press release

Nothing is causeless, even the fact that Englishmen have bad teeth can tell you something about the realities of English life. Orwell

The causes of the works exhibited in England their England are legion and yet all represent accurate interpretations of England that are characteristically English. A national identity dependant on a sceptical self- analysis provides the means to produce art-works taking their cue empirically and traditionally from the various problematic social phenomena of monkey island. Although renowned internationally as hooligans, colonialists and xenophobes, the tradition of absurdist and satirical humour is this nations saving grace. A popular consciousness informed through culture and subcultures ability to relate a distrust of the current order and establishment has always provided England with a levelling social-awareness. Whether in the posturing radicalism of punk, the anthropological socialism of George Orwell, or provocative satirists such as Will Self and Chris Morris the collective consciousness of this country has always been partially informed by those artists able to straddle the mainstream and underground. In doing so an underlying critical agenda with a pragmatic realism highlights the hypocrisies and dissatisfaction of the sceptic Isle.

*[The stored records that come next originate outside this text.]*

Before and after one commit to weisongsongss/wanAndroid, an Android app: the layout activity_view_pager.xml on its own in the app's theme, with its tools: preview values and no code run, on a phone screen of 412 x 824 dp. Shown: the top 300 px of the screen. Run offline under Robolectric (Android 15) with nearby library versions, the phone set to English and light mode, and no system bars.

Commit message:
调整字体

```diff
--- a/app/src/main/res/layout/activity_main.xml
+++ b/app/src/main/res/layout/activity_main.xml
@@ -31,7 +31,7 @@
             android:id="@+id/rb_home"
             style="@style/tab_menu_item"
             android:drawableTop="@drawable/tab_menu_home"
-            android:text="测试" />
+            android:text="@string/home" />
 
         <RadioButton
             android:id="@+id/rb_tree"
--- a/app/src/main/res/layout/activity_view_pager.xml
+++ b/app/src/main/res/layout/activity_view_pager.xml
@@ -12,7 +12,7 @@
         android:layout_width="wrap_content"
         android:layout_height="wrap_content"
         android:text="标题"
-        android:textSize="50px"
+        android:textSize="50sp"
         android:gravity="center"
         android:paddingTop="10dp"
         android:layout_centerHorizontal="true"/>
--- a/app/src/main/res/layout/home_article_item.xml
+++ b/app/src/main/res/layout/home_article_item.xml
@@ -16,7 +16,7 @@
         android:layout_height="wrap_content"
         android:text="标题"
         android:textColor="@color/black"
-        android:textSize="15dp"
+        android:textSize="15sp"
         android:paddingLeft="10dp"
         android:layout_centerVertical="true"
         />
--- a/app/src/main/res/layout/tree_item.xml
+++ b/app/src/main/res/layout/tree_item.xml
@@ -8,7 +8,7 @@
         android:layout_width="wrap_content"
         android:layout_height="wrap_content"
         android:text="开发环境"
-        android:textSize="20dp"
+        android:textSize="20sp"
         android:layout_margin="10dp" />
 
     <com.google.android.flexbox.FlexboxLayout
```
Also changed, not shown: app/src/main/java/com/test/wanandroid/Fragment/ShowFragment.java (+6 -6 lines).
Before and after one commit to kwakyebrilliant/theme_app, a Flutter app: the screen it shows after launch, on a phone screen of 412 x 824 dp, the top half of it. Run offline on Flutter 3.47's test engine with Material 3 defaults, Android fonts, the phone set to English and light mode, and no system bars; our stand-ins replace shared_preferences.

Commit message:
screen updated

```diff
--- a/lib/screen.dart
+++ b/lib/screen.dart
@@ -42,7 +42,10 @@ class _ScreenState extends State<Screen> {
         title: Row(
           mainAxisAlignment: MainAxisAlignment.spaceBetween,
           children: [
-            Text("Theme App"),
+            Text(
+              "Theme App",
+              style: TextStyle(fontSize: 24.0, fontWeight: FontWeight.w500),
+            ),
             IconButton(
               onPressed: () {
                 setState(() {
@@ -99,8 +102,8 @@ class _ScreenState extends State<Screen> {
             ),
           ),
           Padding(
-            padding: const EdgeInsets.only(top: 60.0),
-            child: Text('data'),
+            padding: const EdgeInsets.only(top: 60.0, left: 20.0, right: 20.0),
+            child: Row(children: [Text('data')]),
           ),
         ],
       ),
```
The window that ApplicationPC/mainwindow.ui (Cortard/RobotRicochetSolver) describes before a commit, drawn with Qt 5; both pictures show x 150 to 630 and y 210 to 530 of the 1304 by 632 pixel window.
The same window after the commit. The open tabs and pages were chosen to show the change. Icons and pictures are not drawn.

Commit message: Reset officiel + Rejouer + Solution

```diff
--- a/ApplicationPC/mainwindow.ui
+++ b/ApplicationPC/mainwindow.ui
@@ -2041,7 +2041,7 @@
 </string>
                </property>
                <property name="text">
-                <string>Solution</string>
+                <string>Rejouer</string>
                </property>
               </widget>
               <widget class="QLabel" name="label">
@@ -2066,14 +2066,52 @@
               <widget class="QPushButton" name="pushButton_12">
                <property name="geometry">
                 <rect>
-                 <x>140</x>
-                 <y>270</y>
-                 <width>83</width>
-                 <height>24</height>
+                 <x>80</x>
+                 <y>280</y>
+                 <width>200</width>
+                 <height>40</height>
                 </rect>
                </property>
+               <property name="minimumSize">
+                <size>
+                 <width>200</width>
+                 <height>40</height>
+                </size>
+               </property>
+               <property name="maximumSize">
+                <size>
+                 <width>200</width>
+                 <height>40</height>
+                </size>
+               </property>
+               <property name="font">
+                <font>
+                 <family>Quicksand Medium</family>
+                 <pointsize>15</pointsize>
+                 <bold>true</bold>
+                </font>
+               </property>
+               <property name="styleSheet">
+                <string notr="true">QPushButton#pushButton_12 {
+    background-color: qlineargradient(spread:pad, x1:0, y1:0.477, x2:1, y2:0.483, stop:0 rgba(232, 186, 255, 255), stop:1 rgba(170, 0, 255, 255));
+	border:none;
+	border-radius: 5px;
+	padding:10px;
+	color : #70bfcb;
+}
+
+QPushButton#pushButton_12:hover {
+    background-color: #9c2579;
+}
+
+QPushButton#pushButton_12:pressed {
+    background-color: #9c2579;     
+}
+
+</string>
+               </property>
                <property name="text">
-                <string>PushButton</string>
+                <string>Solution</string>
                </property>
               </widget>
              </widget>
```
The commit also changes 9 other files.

The ideas expressed are not those dealing solely with introverted domestic national issues but instead display current practices able to communicate philosophic and satirical reflections on subjects which can be viewed in any number of disseminating ways. The subjects of class, consumerism, national identity, religion, spectacle, media metanarratives etc continue to be necessary subjects for art, particularly in a time, here in Britain at least, of centralised political parties and in the face of the impossibilities compounded in the desire to contribute political messages via art in post-ideological times. Political works that don’t require the banal ballot crosses of past ideological thinking makes for a show intending to reach a broad audience mindful of high-culture’s complacent anti-social failings. The artists here show a willingness to communicate critical ideas without limiting the prospective audience to a specialised, art school educated one. Whether it be the inherent irony of DIY aesthetics or the significance placed on the recurrent banalities of everyday life the work shares a sense that the culture industry has a responsibility to provoke the questions which cause us to reflect on social matters at large which relate to the lives of a social majority and not merely providing commodifyable investments to a moneyed minority.

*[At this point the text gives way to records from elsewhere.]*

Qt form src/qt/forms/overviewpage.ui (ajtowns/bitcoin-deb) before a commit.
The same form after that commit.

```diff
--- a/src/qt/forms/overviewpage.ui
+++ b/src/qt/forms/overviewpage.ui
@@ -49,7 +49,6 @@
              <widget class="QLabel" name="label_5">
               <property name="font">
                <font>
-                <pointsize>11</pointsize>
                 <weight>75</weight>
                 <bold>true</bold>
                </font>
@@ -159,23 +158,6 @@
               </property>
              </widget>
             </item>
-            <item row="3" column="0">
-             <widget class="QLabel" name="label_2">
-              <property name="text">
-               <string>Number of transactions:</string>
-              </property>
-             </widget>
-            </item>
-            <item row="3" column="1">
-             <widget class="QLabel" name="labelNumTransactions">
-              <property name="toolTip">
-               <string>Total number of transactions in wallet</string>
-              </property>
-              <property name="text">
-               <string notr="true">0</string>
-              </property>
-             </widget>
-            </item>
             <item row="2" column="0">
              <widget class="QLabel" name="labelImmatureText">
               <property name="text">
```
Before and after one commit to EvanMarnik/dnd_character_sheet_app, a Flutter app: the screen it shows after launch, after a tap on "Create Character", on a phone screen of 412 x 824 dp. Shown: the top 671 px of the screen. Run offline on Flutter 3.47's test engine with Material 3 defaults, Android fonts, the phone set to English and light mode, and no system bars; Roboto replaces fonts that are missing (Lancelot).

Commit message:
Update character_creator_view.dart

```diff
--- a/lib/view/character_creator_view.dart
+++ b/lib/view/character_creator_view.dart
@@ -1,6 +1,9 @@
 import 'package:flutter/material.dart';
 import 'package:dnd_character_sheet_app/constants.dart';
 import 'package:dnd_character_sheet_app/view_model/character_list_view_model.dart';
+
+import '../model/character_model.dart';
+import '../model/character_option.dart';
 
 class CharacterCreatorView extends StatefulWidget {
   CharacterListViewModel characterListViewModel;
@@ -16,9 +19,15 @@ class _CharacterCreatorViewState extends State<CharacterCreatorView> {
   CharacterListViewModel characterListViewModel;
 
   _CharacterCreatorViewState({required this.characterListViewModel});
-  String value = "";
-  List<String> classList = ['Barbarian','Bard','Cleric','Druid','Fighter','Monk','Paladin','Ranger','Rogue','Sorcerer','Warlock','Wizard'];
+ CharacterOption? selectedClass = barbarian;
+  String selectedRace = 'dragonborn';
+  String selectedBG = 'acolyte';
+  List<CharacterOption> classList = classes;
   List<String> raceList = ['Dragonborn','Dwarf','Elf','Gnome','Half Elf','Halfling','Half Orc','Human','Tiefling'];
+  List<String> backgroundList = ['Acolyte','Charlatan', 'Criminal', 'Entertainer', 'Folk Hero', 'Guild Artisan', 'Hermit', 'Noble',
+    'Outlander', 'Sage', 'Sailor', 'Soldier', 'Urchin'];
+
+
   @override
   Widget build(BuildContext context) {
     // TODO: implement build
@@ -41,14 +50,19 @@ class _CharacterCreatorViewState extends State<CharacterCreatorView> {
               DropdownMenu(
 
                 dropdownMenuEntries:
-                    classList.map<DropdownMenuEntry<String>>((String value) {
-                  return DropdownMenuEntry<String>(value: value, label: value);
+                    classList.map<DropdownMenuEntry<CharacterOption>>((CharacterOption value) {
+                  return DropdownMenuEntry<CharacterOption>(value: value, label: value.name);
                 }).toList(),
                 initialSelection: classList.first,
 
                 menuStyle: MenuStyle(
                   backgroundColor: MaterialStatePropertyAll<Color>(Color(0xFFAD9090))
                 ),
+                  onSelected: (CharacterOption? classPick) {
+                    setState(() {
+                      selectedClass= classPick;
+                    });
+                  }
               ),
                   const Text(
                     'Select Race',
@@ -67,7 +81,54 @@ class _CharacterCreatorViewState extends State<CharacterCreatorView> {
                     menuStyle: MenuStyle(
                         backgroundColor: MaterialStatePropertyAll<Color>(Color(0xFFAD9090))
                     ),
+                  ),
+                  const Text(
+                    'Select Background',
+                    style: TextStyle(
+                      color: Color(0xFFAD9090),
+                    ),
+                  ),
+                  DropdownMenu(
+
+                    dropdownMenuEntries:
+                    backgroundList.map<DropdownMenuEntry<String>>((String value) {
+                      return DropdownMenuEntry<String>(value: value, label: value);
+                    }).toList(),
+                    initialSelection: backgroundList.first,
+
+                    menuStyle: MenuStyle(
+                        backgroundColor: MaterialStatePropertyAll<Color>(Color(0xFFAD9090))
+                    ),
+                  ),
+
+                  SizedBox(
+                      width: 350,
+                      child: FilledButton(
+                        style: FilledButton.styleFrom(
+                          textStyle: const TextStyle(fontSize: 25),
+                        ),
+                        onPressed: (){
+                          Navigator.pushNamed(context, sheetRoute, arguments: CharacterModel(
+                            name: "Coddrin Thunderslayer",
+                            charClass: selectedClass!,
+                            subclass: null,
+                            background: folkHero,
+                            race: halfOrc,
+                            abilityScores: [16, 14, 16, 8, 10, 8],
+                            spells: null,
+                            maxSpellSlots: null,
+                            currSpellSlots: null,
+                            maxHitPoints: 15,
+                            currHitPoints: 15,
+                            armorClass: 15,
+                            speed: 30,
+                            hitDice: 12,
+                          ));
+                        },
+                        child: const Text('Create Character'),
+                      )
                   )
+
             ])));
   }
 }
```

The remnants of impossible idealism are accompanied by the sceptical laughs of the societaly aware artist. Without wanting to fall in to the traps of the educational/ revolutionary pretentions of passed avant-gardes but equally unwilling to nihilistically play out the perpetually irreducible games of postmodernism England Their England presents a cross section of London based artists at varying stages in their careers.

Free Association is a UK based collective of artists, curators, writers and cultural practitioners engaged in widening cultural discourse with overseas partners through exhibitions and unique projects. There is no membership card, no fee and no office. Members simply require professional knowledge and enthusiasm. Participants are invited to join debate as each project dictates.

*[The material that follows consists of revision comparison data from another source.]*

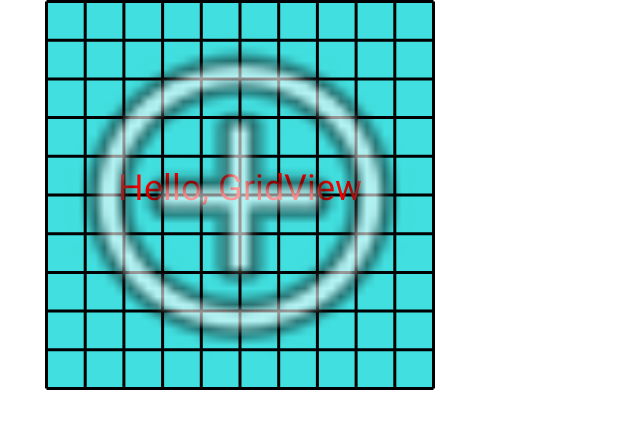
After one commit to CainBurt/AP_Assignment, an Android app: the layout sample_grid_view.xml on its own in the app's theme, with its tools: preview values and no code run, on a phone screen of 412 x 824 dp. The commit adds this screen. Shown: the top 429 px of the screen. Run offline under Robolectric (Android 15) with nearby library versions, the phone set to English and light mode, and no system bars.

Commit message:
Created the gridView and displays the grid.

```diff
--- /dev/null
+++ b/app/src/main/java/uk/ac/bournemouth/ap/battleships/GridView.kt
@@ -0,0 +1,148 @@
+package uk.ac.bournemouth.ap.battleships
+
+import android.content.Context
+import android.graphics.Canvas
+import android.graphics.Color
+import android.graphics.Paint
+import android.graphics.drawable.Drawable
+import android.text.TextPaint
+import android.util.AttributeSet
+import android.view.View
+import androidx.core.content.withStyledAttributes
+
+/**
+ * TODO: document your custom view class.
+ */
+class GridView : GridViewBase {
+
+    override val colCount: Int get() = 10
+    override val rowCount: Int get() = 10
+
+    private var _exampleString: String? = null // TODO: use a default from R.string...
+    private var _exampleColor: Int = Color.RED // TODO: use a default from R.color...
+    private var _exampleDimension: Float = 0f // TODO: use a default from R.dimen...
+
+    private val textPaint: TextPaint = TextPaint().apply {
+        flags = Paint.ANTI_ALIAS_FLAG
+        textAlign = Paint.Align.LEFT
+    }
+    private var textWidth: Float = 0f
+    private var textHeight: Float = 0f
+
+    /**
+     * The text to draw
+     */
+    var exampleString: String?
+        get() = _exampleString
+        set(value) {
+            _exampleString = value
+            invalidateTextPaintAndMeasurements()
+        }
+
+    /**
+     * The font color
+     */
+    var exampleColor: Int
+        get() = _exampleColor
+        set(value) {
+            _exampleColor = value
+            invalidateTextPaintAndMeasurements()
+        }
+
+    /**
+     * In the example view, this dimension is the font size.
+     */
+    var exampleDimension: Float
+        get() = _exampleDimension
+        set(value) {
+            _exampleDimension = value
+            invalidateTextPaintAndMeasurements()
+        }
+
+    /**
+     * In the example view, this drawable is drawn above the text.
+     */
+    var exampleDrawable: Drawable? = null
+        set(value){
+            field = value
+            invalidate()
+        }
+
+    constructor(context: Context) : super(context) {
+        init(null, 0)
+    }
+
+    constructor(context: Context, attrs: AttributeSet) : super(context, attrs) {
+        init(attrs, 0)
+    }
+
+    constructor(context: Context, attrs: AttributeSet, defStyle: Int) : super(context, attrs, defStyle) {
+        init(attrs, defStyle)
+    }
+
+    private fun init(attrs: AttributeSet?, defStyle: Int) {
+        // Load attributes
+        context.withStyledAttributes(attrs, R.styleable.GridView, defStyle, R.style.Widget_Theme_Battleships_GridView){
+            _exampleString = getString(R.styleable.GridView_exampleString)
+            _exampleColor = getColor(R.styleable.GridView_exampleColor, exampleColor)
+            // Use getDimensionPixelSize or getDimensionPixelOffset when dealing with
+            // values that should fall on pixel boundaries.
+            _exampleDimension = getDimension(
+                R.styleable.GridView_exampleDimension,
+                exampleDimension)
+
+            if (hasValue(R.styleable.GridView_exampleDrawable)) {
+                exampleDrawable = getDrawable(
+                    R.styleable.GridView_exampleDrawable)
+                exampleDrawable?.callback = this@GridView
+            }
+        }
+
+
+        // Update TextPaint and text measurements from attributes
+        invalidateTextPaintAndMeasurements()
+    }
+
+    private fun invalidateTextPaintAndMeasurements() {
+        textPaint.let {
+            it.textSize = exampleDimension
+            it.color = exampleColor
+            textWidth = it.measureText(exampleString ?: "")
+            textHeight = it.fontMetrics.bottom
+        }
+        requestLayout()
+    }
+
+
+    override fun onDraw(canvas: Canvas) {
+        drawGrid(canvas)
+
+
+        // TODO: consider storing these as member variables to reduce
+        // allocations per draw cycle.
+        val paddingLeft = paddingLeft
+        val paddingTop = paddingTop
+        val paddingRight = paddingRight
+        val paddingBottom = paddingBottom
+
+        val contentWidth = width - paddingLeft - paddingRight
+        val contentHeight = height - paddingTop - paddingBottom
+
+        exampleString?.let {
+            // Draw the text.
+            canvas.drawText(it,
+                    paddingLeft + (contentWidth - textWidth) / 2,
+                    paddingTop + (contentHeight + textHeight) / 2,
+                    textPaint)
+        }
+
+        // Draw the example drawable on top of the text.
+        exampleDrawable?.let {
+            it.setBounds(paddingLeft, paddingTop,
+                    paddingLeft + contentWidth, paddingTop + contentHeight)
+            it.draw(canvas)
+        }
+    }
+
+
+}
--- /dev/null
+++ b/app/src/main/java/uk/ac/bournemouth/ap/battleships/GridViewBase.kt
@@ -0,0 +1,87 @@
+package uk.ac.bournemouth.ap.battleships
+
+import android.content.Context
+import android.graphics.Canvas
+import android.graphics.Color
+import android.graphics.Paint
+import android.util.AttributeSet
+import android.view.View
+import androidx.core.content.withStyledAttributes
+
+abstract class GridViewBase : View {
+    constructor(context: Context?) : super(context){
+        init(null, 0)
+    }
+    constructor(context: Context?, attrs: AttributeSet?) : super(context, attrs){
+        init(attrs, 0)
+    }
+    constructor(context: Context?, attrs: AttributeSet?, defStyleAttr: Int) : super(context, attrs, defStyleAttr){
+        init(attrs, defStyleAttr)
+    }
+
+    private fun init(attrs: AttributeSet?, defStyle: Int) {
+        // Load attributes
+        context.withStyledAttributes(attrs, R.styleable.GridViewBase, defStyle, R.style.Widget_Theme_Battleships_GridView){
+            gridBackgroundPaint.color = this.getColor(R.styleable.GridViewBase_gridBackgroundColor, Color.CYAN)
+            gridLinePaint.color = this.getColor(R.styleable.GridViewBase_gridLineColor, Color.BLACK)
+            gridLinePaint.strokeWidth = this.getDimension(R.styleable.GridViewBase_gridLineWidth, 1f)
+        }
+    }
+
+
+    abstract val colCount: Int
+    abstract val rowCount: Int
+
+    private var cellWidth = 0f
+    private var offsetLeft = 0f
+    private var offsetTop = 0f
+
+
+    //paints
+    private val gridBackgroundPaint: Paint = Paint(Paint.ANTI_ALIAS_FLAG).apply {
+        style = Paint.Style.FILL
+    }
+    private val gridLinePaint: Paint = Paint(Paint.ANTI_ALIAS_FLAG).apply {
+        style = Paint.Style.STROKE
+    }
+
+    private val gridHeight get() = rowCount * cellWidth
+    private val gridWidth get() = colCount * cellWidth
+
+    //adjusts for screen size
+    override fun onSizeChanged(w: Int, h: Int, oldw: Int, oldh: Int) {
+        val availableWidth = w - paddingLeft - paddingRight - gridLinePaint.strokeWidth
+        val availableHeight = h - paddingTop - paddingBottom- gridLinePaint.strokeWidth
+        cellWidth = minOf(availableWidth/ colCount, availableHeight/rowCount)
+        offsetLeft = (availableWidth + gridLinePaint.strokeWidth - gridWidth)/2
+        offsetTop = (availableHeight +  gridLinePaint.strokeWidth - gridHeight)/2
+
+    }
+
+    protected fun drawGrid(canvas: Canvas) {
+        val gridTop = (paddingTop + offsetTop)
+        val gridLeft = (paddingLeft + offsetLeft)
+        val gridBottom = (paddingTop + offsetTop + gridHeight)
+        val gridRight = (paddingLeft + offsetLeft + gridWidth)
+
+
+        //draw the game board
+        canvas.drawRect(gridLeft, gridTop, gridRight, gridBottom, gridBackgroundPaint)
+
+        //draw vertical lines
+        for(col in 0..colCount){
+            val lineX = gridLeft+(col*cellWidth).toFloat()
+            canvas.drawLine(lineX, gridTop, lineX, gridBottom, gridLinePaint)
+        }
+
+        //draw horizontal lines
+        for(row in 0..rowCount){
+            val lineY = gridTop+(row*cellWidth).toFloat()
+            canvas.drawLine(gridLeft, lineY, gridRight, lineY, gridLinePaint)
+        }
+
+
+    }
+
+
+}
--- /dev/null
+++ b/app/src/main/res/layout/sample_grid_view.xml
@@ -0,0 +1,16 @@
+<FrameLayout xmlns:android="http://schemas.android.com/apk/res/android"
+    xmlns:app="http://schemas.android.com/apk/res-auto"
+    android:layout_width="match_parent"
+    android:layout_height="match_parent">
+
+    <uk.ac.bournemouth.ap.battleships.GridView
+        style="@style/Widget.Theme.Battleships.GridView"
+        android:layout_width="300dp"
+        android:layout_height="300dp"
+        android:paddingLeft="20dp"
+        android:paddingBottom="40dp"
+        app:exampleDimension="24sp"
+        app:exampleDrawable="@android:drawable/ic_menu_add"
+        app:exampleString="Hello, GridView" />
+
+</FrameLayout>
--- a/app/src/main/res/values/colors.xml
+++ b/app/src/main/res/values/colors.xml
@@ -16,4 +16,8 @@
     <color name="secondaryDarkColor">#008880</color>
     <color name="primaryTextColor">#ffffff</color>
     <color name="secondaryTextColor">#ffffff</color>
+    <color name="light_blue_400">#FF29B6F6</color>
+    <color name="light_blue_600">#FF039BE5</color>
+    <color name="gray_400">#FFBDBDBD</color>
+    <color name="gray_600">#FF757575</color>
 </resources>
--- a/app/src/main/res/values/styles.xml
+++ b/app/src/main/res/values/styles.xml
@@ -8,4 +8,17 @@
         <item name="colorAccent">@color/design_default_color_secondary</item>
     </style>
 
+    <style name="Widget.Theme.Battleships.GridView" parent="">
+        <item name="gridBackgroundColor">#BE00D4D4</item>
+        <item name="gridLineColor">#000000</item>
+        <item name="gridLineWidth">2dp</item>
+    </style>
+
+    <style name="Widget.Theme.Battleships.GridViewBase" parent="Widget.Theme.Battleships.GridView">
+        <item name="android:background">@color/gray_400</item>
+        <item name="exampleColor">@color/light_blue_400</item>
+
+
+    </style>
+
 </resources>
```
Also changed, not shown: app/src/main/AndroidManifest.xml (+6 -1 lines), app/src/main/java/uk/ac/bournemouth/ap/battleships/GameView.kt (+33 -36 lines), app/src/main/res/layout/activity_main.xml (+18 -0 lines), app/src/main/res/values-night/styles.xml (added, +7 -0 lines), app/src/main/res/values/attrs_grid_view.xml (added, +13 -0 lines).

only in german

England their England
Im Rahmen des Austauschprojektes VTO Gallery London und Laden für Nichts Leipzig
kuratiert von Free Association und Ross Downes

mit Simon Bedwell, Brian Reed, Adam Dant, Ross Downes, Jeremy Fay, Graham Hudson, Caroline McCarthy, Bob & Roberta Smith, Gavin Turk